WORK REQUEST:
Task for the listing below: copy it out in full, exactly.

>>>

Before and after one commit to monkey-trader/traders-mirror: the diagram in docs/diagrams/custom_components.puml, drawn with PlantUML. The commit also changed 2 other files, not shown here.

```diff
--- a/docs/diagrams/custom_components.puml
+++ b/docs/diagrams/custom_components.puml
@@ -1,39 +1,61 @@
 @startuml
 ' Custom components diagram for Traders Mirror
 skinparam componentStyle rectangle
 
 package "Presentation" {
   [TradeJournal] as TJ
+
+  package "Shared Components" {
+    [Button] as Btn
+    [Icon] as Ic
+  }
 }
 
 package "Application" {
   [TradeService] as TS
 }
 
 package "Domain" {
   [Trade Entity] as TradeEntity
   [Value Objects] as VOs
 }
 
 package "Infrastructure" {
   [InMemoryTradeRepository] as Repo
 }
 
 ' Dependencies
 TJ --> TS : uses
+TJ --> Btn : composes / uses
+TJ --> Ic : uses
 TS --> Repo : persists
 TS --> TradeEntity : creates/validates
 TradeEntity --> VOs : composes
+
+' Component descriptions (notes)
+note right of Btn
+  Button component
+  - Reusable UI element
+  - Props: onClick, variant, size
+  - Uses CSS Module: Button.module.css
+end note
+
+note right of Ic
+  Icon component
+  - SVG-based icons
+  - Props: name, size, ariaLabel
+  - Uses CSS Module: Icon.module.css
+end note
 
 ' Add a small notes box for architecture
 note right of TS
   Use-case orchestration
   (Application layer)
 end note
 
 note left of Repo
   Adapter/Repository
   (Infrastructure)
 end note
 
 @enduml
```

<<<

TASK SOLUTION:
Before and after one commit to monkey-trader/traders-mirror: the diagram in docs/diagrams/custom_components.puml, drawn with PlantUML. The commit also changed 2 other files, not shown here.

```diff
--- a/docs/diagrams/custom_components.puml
+++ b/docs/diagrams/custom_components.puml
@@ -1,39 +1,61 @@
 @startuml
 ' Custom components diagram for Traders Mirror
 skinparam componentStyle rectangle
 
 package "Presentation" {
   [TradeJournal] as TJ
+
+  package "Shared Components" {
+    [Button] as Btn
+    [Icon] as Ic
+  }
 }
 
 package "Application" {
   [TradeService] as TS
 }
 
 package "Domain" {
   [Trade Entity] as TradeEntity
   [Value Objects] as VOs
 }
 
 package "Infrastructure" {
   [InMemoryTradeRepository] as Repo
 }
 
 ' Dependencies
 TJ --> TS : uses
+TJ --> Btn : composes / uses
+TJ --> Ic : uses
 TS --> Repo : persists
 TS --> TradeEntity : creates/validates
 TradeEntity --> VOs : composes
+
+' Component descriptions (notes)
+note right of Btn
+  Button component
+  - Reusable UI element
+  - Props: onClick, variant, size
+  - Uses CSS Module: Button.module.css
+end note
+
+note right of Ic
+  Icon component
+  - SVG-based icons
+  - Props: name, size, ariaLabel
+  - Uses CSS Module: Icon.module.css
+end note
 
 ' Add a small notes box for architecture
 note right of TS
   Use-case orchestration
   (Application layer)
 end note
 
 note left of Repo
   Adapter/Repository
   (Infrastructure)
 end note
 
 @enduml
```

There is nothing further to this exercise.